DIRECTIONS: Every entry below should be written out exactly, and no image should appear.

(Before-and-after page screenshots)
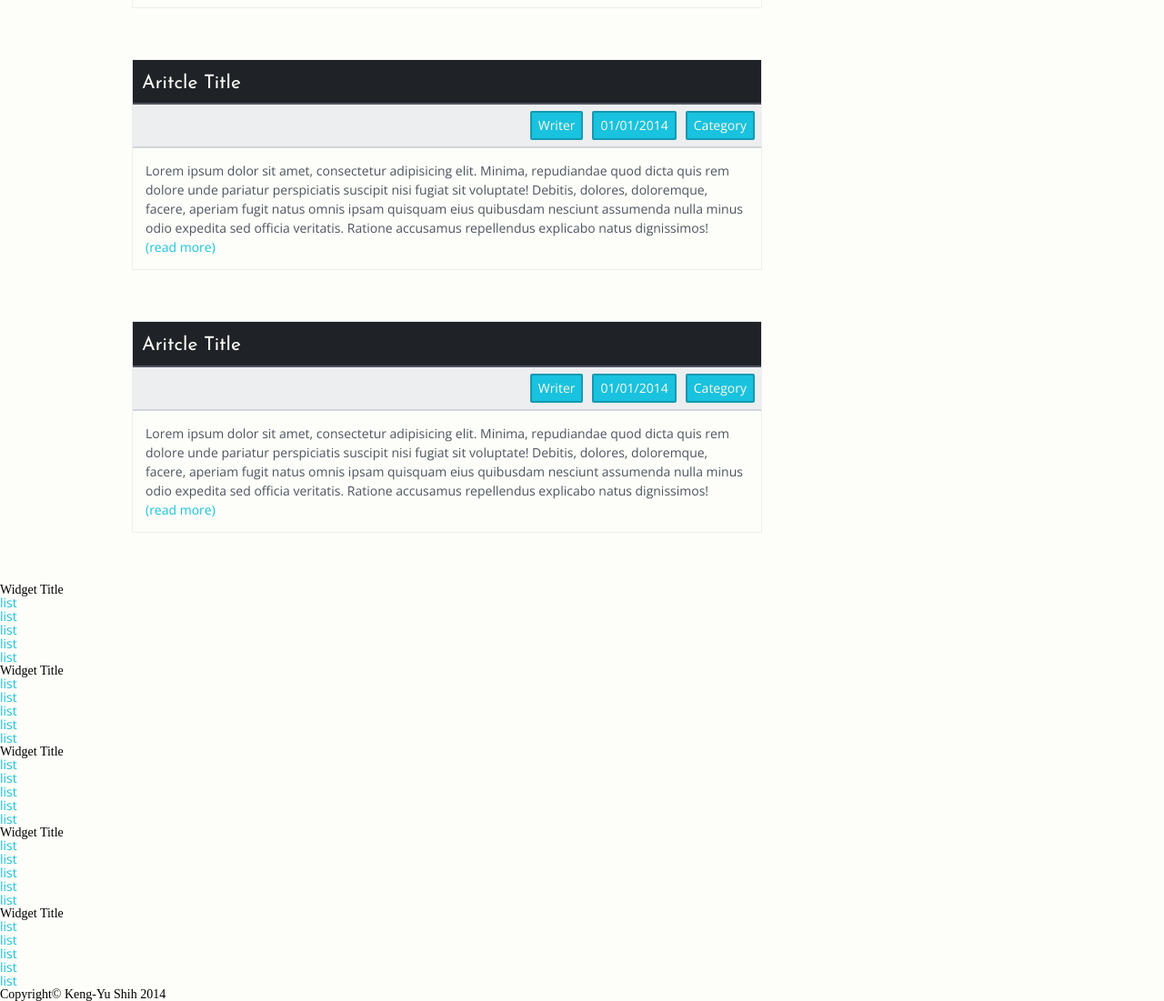
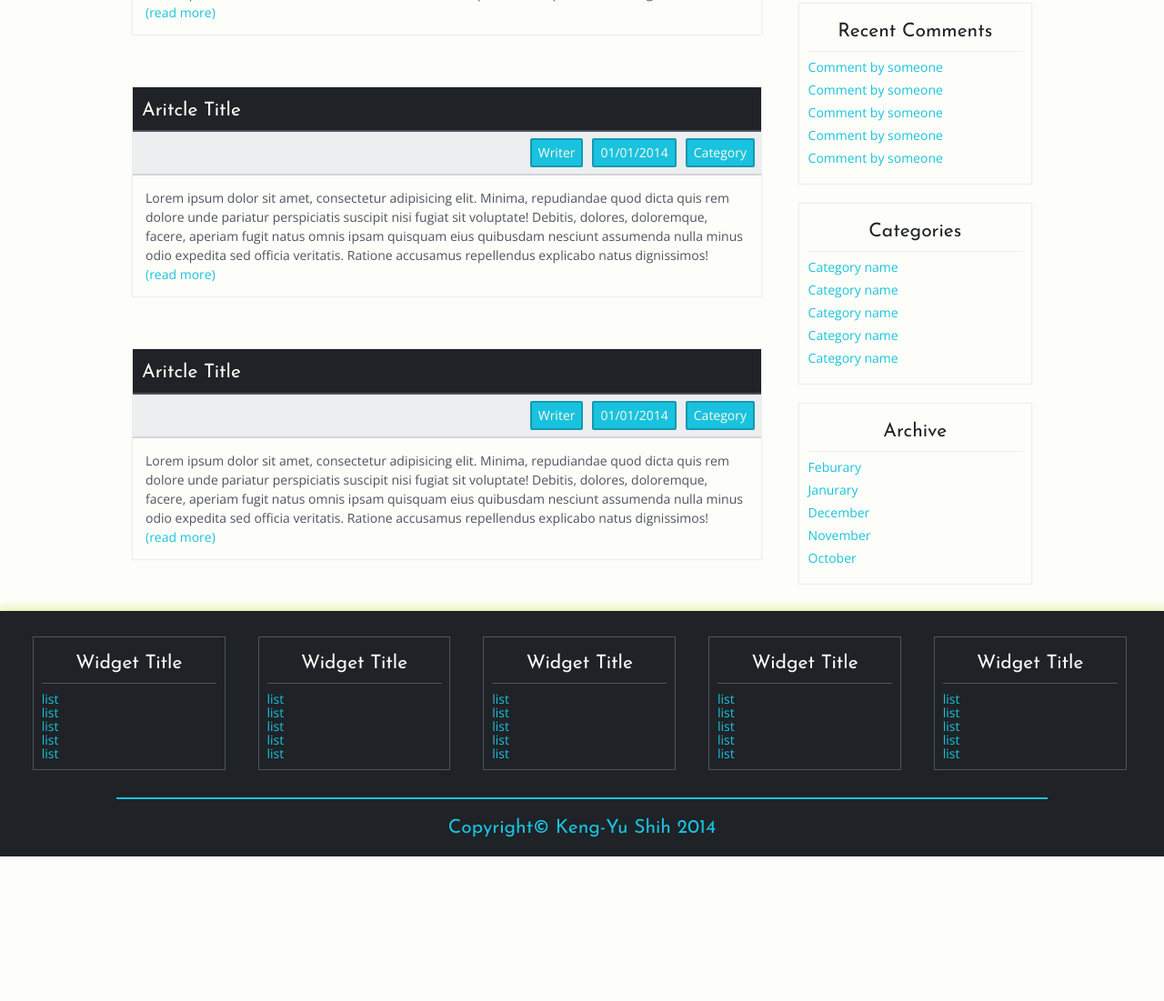
Before and after one commit to kengyugrant/HTML-mockup-WordPressThemeDesign2, a plain HTML site: page index.html in a window 1280 px wide. Shown: the part 713-1814 px from the top of the page at 91% size. After the commit the page ends 1655 px from the top, so only its background shows below. Drawn offline with nearby package versions, Linux system fonts and the light colour scheme; a script that the page names is missing.

Commit message:
Update the styles
nearly complete the homepage

```diff
--- a/_/scss/_layout.scss
+++ b/_/scss/_layout.scss
@@ -10,6 +10,7 @@ body {
 			width: 100%;
 			background:$black;
 			padding: 5px 0;
+			border-bottom:2px solid lighten($black, 20%);
 			ul {
 				list-style: none;
 				padding: 0 10px;
@@ -54,14 +55,14 @@ body {
 	.container {
 		width: 990px;
 		margin: 0 auto;
-		padding-top: 2em;
+		padding-top: 4em;
 		#main {
 			width: 70%;
 			float: left;
 
 			article {
 				border:1px solid lighten($black, 80%);
-
+				box-shadow: 0 0 1px 0 lighten($black, 80%);
 				//opacity: 0.9;
 				/*-webkit-transition:all 0.2s ease-in;
 				-moz-transition:all 0.2s ease-in;
@@ -127,9 +128,71 @@ body {
 			}
 		}
 		#sidebar {
-			width: 25%;
+			width: 26%;
 			float: left;
-			margin-left: 1em;
+			margin-left: 4%;
+			section.widget {
+				border:1px solid lighten($black, 80%);
+				padding: 10px;
+				box-shadow: 0 0 1px 0 lighten($black, 80%);
+				margin:0 auto;
+				& {
+					margin-bottom:20px;
+				}
+				h3.widget-title {
+					line-height: 2;
+					color: $black;
+					font-family:$JoseSans;
+					text-align: center;
+					font-size: 1.5em;
+					border-bottom:1px solid lighten($black, 80%);
+					margin-bottom: 10px;
+				}
+				ul.widget-body {
+					li {
+						& {
+							margin-bottom: 10px;
+						}
+					}
+				}
+			}
+		}
+	}
+	footer {
+		padding-top:2em;
+		background: $black;
+		box-shadow:0 -1px 10px 2px darken($white, 20%);
+		section.widget {
+			float: left;
+			width: 15%;
+			border:1px solid lighten($black,20%);
+			padding:0.7%;
+			& {
+				margin-right: 2.8%;
+			}
+			&:first-of-type {
+				margin-left: 2.8%;
+			}
+			h3.widget-title {
+				font-size: 1.5em;
+				font-family: $JoseSans;
+				color:$white;
+				text-align: center;
+				line-height: 2;
+				border-bottom:1px solid lighten($black, 20%);
+				margin-bottom: 10px;
+			}
+		}
+		#copy-right {
+			width: 80%;
+			margin:0 auto;
+			margin-top: 30px;
+			border-top:2px solid $blue;
+			color:$blue;
+			font-family: $JoseSans;
+			font-size: 1.5em;
+			text-align: center;
+			line-height: 3;
 		}
 	}
 
--- a/index.html
+++ b/index.html
@@ -67,25 +67,25 @@
 			</section>
 
 			<aside id="sidebar">
-				<div class="widget">
-					<h3>Search</h3>
+				<section class="widget">
+					<h3 class="widget-title">Search</h3>
 					<form>
 						<input type="text">
 						<input class="button" type="submit" value="Search">
 					</form>
-				</div>
-				<div class="widget">
-					<h3>Recent Posts</h3>
-					<ul class="widgetbody">
+				</section>
+				<section class="widget">
+					<h3 class="widget-title">Recent Posts</h3>
+					<ul class="widget-body">
 						<li><a href="#">The last post</a></li>
 						<li><a href="#">Something that I cannot understand</a></li>
 						<li><a href="#">Great tools</a></li>
 						<li><a href="#">Recent news about Taiwan</a></li>
 						<li><a href="#">Hello world!</a></li>
 					</ul>
-				</div>
-				<div class="widget">
-					<h3>Archive</h3>
+				</section>
+				<section class="widget">
+					<h3 class="widget-title">Archive</h3>
 					<form>
 						<select name="" id="">
 							<option value="">Feburary</option>
@@ -95,95 +95,93 @@
 							<option value="">October</option>
 						</select>
 					</form>
-				</div>
-				<div class="widget">
-					<h3>Recent Comments</h3>
-					<ul class="widgetbody">
+				</section>
+				<section class="widget">
+					<h3 class="widget-title">Recent Comments</h3>
+					<ul class="widget-body">
 						<li><a href="#">Comment by someone</a></li>
 						<li><a href="#">Comment by someone</a></li>
 						<li><a href="#">Comment by someone</a></li>
 						<li><a href="#">Comment by someone</a></li>
 						<li><a href="#">Comment by someone</a></li>
 					</ul>
-				</div>
-				<div class="widget">
-					<h3>Categories</h3>
-					<ul class="widgetbody">
+				</section>
+				<section class="widget">
+					<h3 class="widget-title">Categories</h3>
+					<ul class="widget-body">
 						<li><a href="#">Category name</a></li>
 						<li><a href="#">Category name</a></li>
 						<li><a href="#">Category name</a></li>
 						<li><a href="#">Category name</a></li>
 						<li><a href="#">Category name</a></li>
 					</ul>
-				</div>
-				<div class="widget">
-					<h3>Archive</h3>
-					<ul class="widgetbody">
+				</section>
+				<section class="widget">
+					<h3 class="widget-title">Archive</h3>
+					<ul class="widget-body">
 						<li><a href="#">Feburary</a></li>
 						<li><a href="#">Janurary</a></li>
 						<li><a href="#">December</a></li>
 						<li><a href="#">November</a></li>
 						<li><a href="#">October</a></li>
 					</ul>
-				</div>
+				</section>
 			</aside>
 		</div>
 		<footer>
 			<div class="clearfix">
-				<div class="widget">
-					<h3>Widget Title</h3>
-					<ul class="widgetbody">
+				<section class="widget">
+					<h3 class="widget-title">Widget Title</h3>
+					<ul class="widget-body">
 						<li><a href="#">list</a></li>
 						<li><a href="#">list</a></li>
 						<li><a href="#">list</a></li>
 						<li><a href="#">list</a></li>
 						<li><a href="#">list</a></li>
 					</ul>
-				</div>
-				<div class="widget">
-					<h3>Widget Title</h3>
-					<ul class="widgetbody">
+				</section>
+				<section class="widget">
+					<h3 class="widget-title">Widget Title</h3>
+					<ul class="widget-body">
 						<li><a href="#">list</a></li>
 						<li><a href="#">list</a></li>
 						<li><a href="#">list</a></li>
 						<li><a href="#">list</a></li>
 						<li><a href="#">list</a></li>
 					</ul>
-				</div>
-				<div class="widget">
-					<h3>Widget Title</h3>
-					<ul class="widgetbody">
+				</section>
+				<section class="widget">
+					<h3 class="widget-title">Widget Title</h3>
+					<ul class="widget-body">
 						<li><a href="#">list</a></li>
 						<li><a href="#">list</a></li>
 						<li><a href="#">list</a></li>
 						<li><a href="#">list</a></li>
 						<li><a href="#">list</a></li>
 					</ul>
-				</div>
-				<div class="widget">
-					<h3>Widget Title</h3>
-					<ul class="widgetbody">
+				</section>
+				<section class="widget">
+					<h3 class="widget-title">Widget Title</h3>
+					<ul class="widget-body">
 						<li><a href="#">list</a></li>
 						<li><a href="#">list</a></li>
 						<li><a href="#">list</a></li>
 						<li><a href="#">list</a></li>
 						<li><a href="#">list</a></li>
 					</ul>
-				</div>
-				<div class="widget">
-					<h3>Widget Title</h3>
-					<ul class="widgetbody">
+				</section>
+				<section class="widget">
+					<h3 class="widget-title">Widget Title</h3>
+					<ul class="widget-body">
 						<li><a href="#">list</a></li>
 						<li><a href="#">list</a></li>
 						<li><a href="#">list</a></li>
 						<li><a href="#">list</a></li>
 						<li><a href="#">list</a></li>
 					</ul>
-				</div>
+				</section>
 			</div>
-			<div class="copyright">
-				<h5>Copyright&copy; Keng-Yu Shih 2014</h5>
-			</div>
+			<h5 id="copy-right">Copyright&copy; Keng-Yu Shih 2014</h5>
 		</footer>
 		<script>
 
```
Also changed, not shown: _/css/style.css.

RESPONSE:
Before and after one commit to kengyugrant/HTML-mockup-WordPressThemeDesign2, a plain HTML site: page index.html in a window 1280 px wide. Shown: the part 713-1814 px from the top of the page at 91% size. After the commit the page ends 1655 px from the top, so only its background shows below. Drawn offline with nearby package versions, Linux system fonts and the light colour scheme; a script that the page names is missing.

Commit message:
Update the styles
nearly complete the homepage

```diff
--- a/_/scss/_layout.scss
+++ b/_/scss/_layout.scss
@@ -10,6 +10,7 @@ body {
 			width: 100%;
 			background:$black;
 			padding: 5px 0;
+			border-bottom:2px solid lighten($black, 20%);
 			ul {
 				list-style: none;
 				padding: 0 10px;
@@ -54,14 +55,14 @@ body {
 	.container {
 		width: 990px;
 		margin: 0 auto;
-		padding-top: 2em;
+		padding-top: 4em;
 		#main {
 			width: 70%;
 			float: left;
 
 			article {
 				border:1px solid lighten($black, 80%);
-
+				box-shadow: 0 0 1px 0 lighten($black, 80%);
 				//opacity: 0.9;
 				/*-webkit-transition:all 0.2s ease-in;
 				-moz-transition:all 0.2s ease-in;
@@ -127,9 +128,71 @@ body {
 			}
 		}
 		#sidebar {
-			width: 25%;
+			width: 26%;
 			float: left;
-			margin-left: 1em;
+			margin-left: 4%;
+			section.widget {
+				border:1px solid lighten($black, 80%);
+				padding: 10px;
+				box-shadow: 0 0 1px 0 lighten($black, 80%);
+				margin:0 auto;
+				& {
+					margin-bottom:20px;
+				}
+				h3.widget-title {
+					line-height: 2;
+					color: $black;
+					font-family:$JoseSans;
+					text-align: center;
+					font-size: 1.5em;
+					border-bottom:1px solid lighten($black, 80%);
+					margin-bottom: 10px;
+				}
+				ul.widget-body {
+					li {
+						& {
+							margin-bottom: 10px;
+						}
+					}
+				}
+			}
+		}
+	}
+	footer {
+		padding-top:2em;
+		background: $black;
+		box-shadow:0 -1px 10px 2px darken($white, 20%);
+		section.widget {
+			float: left;
+			width: 15%;
+			border:1px solid lighten($black,20%);
+			padding:0.7%;
+			& {
+				margin-right: 2.8%;
+			}
+			&:first-of-type {
+				margin-left: 2.8%;
+			}
+			h3.widget-title {
+				font-size: 1.5em;
+				font-family: $JoseSans;
+				color:$white;
+				text-align: center;
+				line-height: 2;
+				border-bottom:1px solid lighten($black, 20%);
+				margin-bottom: 10px;
+			}
+		}
+		#copy-right {
+			width: 80%;
+			margin:0 auto;
+			margin-top: 30px;
+			border-top:2px solid $blue;
+			color:$blue;
+			font-family: $JoseSans;
+			font-size: 1.5em;
+			text-align: center;
+			line-height: 3;
 		}
 	}
 
--- a/index.html
+++ b/index.html
@@ -67,25 +67,25 @@
 			</section>
 
 			<aside id="sidebar">
-				<div class="widget">
-					<h3>Search</h3>
+				<section class="widget">
+					<h3 class="widget-title">Search</h3>
 					<form>
 						<input type="text">
 						<input class="button" type="submit" value="Search">
 					</form>
-				</div>
-				<div class="widget">
-					<h3>Recent Posts</h3>
-					<ul class="widgetbody">
+				</section>
+				<section class="widget">
+					<h3 class="widget-title">Recent Posts</h3>
+					<ul class="widget-body">
 						<li><a href="#">The last post</a></li>
 						<li><a href="#">Something that I cannot understand</a></li>
 						<li><a href="#">Great tools</a></li>
 						<li><a href="#">Recent news about Taiwan</a></li>
 						<li><a href="#">Hello world!</a></li>
 					</ul>
-				</div>
-				<div class="widget">
-					<h3>Archive</h3>
+				</section>
+				<section class="widget">
+					<h3 class="widget-title">Archive</h3>
 					<form>
 						<select name="" id="">
 							<option value="">Feburary</option>
@@ -95,95 +95,93 @@
 							<option value="">October</option>
 						</select>
 					</form>
-				</div>
-				<div class="widget">
-					<h3>Recent Comments</h3>
-					<ul class="widgetbody">
+				</section>
+				<section class="widget">
+					<h3 class="widget-title">Recent Comments</h3>
+					<ul class="widget-body">
 						<li><a href="#">Comment by someone</a></li>
 						<li><a href="#">Comment by someone</a></li>
 						<li><a href="#">Comment by someone</a></li>
 						<li><a href="#">Comment by someone</a></li>
 						<li><a href="#">Comment by someone</a></li>
 					</ul>
-				</div>
-				<div class="widget">
-					<h3>Categories</h3>
-					<ul class="widgetbody">
+				</section>
+				<section class="widget">
+					<h3 class="widget-title">Categories</h3>
+					<ul class="widget-body">
 						<li><a href="#">Category name</a></li>
 						<li><a href="#">Category name</a></li>
 						<li><a href="#">Category name</a></li>
 						<li><a href="#">Category name</a></li>
 						<li><a href="#">Category name</a></li>
 					</ul>
-				</div>
-				<div class="widget">
-					<h3>Archive</h3>
-					<ul class="widgetbody">
+				</section>
+				<section class="widget">
+					<h3 class="widget-title">Archive</h3>
+					<ul class="widget-body">
 						<li><a href="#">Feburary</a></li>
 						<li><a href="#">Janurary</a></li>
 						<li><a href="#">December</a></li>
 						<li><a href="#">November</a></li>
 						<li><a href="#">October</a></li>
 					</ul>
-				</div>
+				</section>
 			</aside>
 		</div>
 		<footer>
 			<div class="clearfix">
-				<div class="widget">
-					<h3>Widget Title</h3>
-					<ul class="widgetbody">
+				<section class="widget">
+					<h3 class="widget-title">Widget Title</h3>
+					<ul class="widget-body">
 						<li><a href="#">list</a></li>
 						<li><a href="#">list</a></li>
 						<li><a href="#">list</a></li>
 						<li><a href="#">list</a></li>
 						<li><a href="#">list</a></li>
 					</ul>
-				</div>
-				<div class="widget">
-					<h3>Widget Title</h3>
-					<ul class="widgetbody">
+				</section>
+				<section class="widget">
+					<h3 class="widget-title">Widget Title</h3>
+					<ul class="widget-body">
 						<li><a href="#">list</a></li>
 						<li><a href="#">list</a></li>
 						<li><a href="#">list</a></li>
 						<li><a href="#">list</a></li>
 						<li><a href="#">list</a></li>
 					</ul>
-				</div>
-				<div class="widget">
-					<h3>Widget Title</h3>
-					<ul class="widgetbody">
+				</section>
+				<section class="widget">
+					<h3 class="widget-title">Widget Title</h3>
+					<ul class="widget-body">
 						<li><a href="#">list</a></li>
 						<li><a href="#">list</a></li>
 						<li><a href="#">list</a></li>
 						<li><a href="#">list</a></li>
 						<li><a href="#">list</a></li>
 					</ul>
-				</div>
-				<div class="widget">
-					<h3>Widget Title</h3>
-					<ul class="widgetbody">
+				</section>
+				<section class="widget">
+					<h3 class="widget-title">Widget Title</h3>
+					<ul class="widget-body">
 						<li><a href="#">list</a></li>
 						<li><a href="#">list</a></li>
 						<li><a href="#">list</a></li>
 						<li><a href="#">list</a></li>
 						<li><a href="#">list</a></li>
 					</ul>
-				</div>
-				<div class="widget">
-					<h3>Widget Title</h3>
-					<ul class="widgetbody">
+				</section>
+				<section class="widget">
+					<h3 class="widget-title">Widget Title</h3>
+					<ul class="widget-body">
 						<li><a href="#">list</a></li>
 						<li><a href="#">list</a></li>
 						<li><a href="#">list</a></li>
 						<li><a href="#">list</a></li>
 						<li><a href="#">list</a></li>
 					</ul>
-				</div>
+				</section>
 			</div>
-			<div class="copyright">
-				<h5>Copyright&copy; Keng-Yu Shih 2014</h5>
-			</div>
+			<h5 id="copy-right">Copyright&copy; Keng-Yu Shih 2014</h5>
 		</footer>
 		<script>
 
```
Also changed, not shown: _/css/style.css.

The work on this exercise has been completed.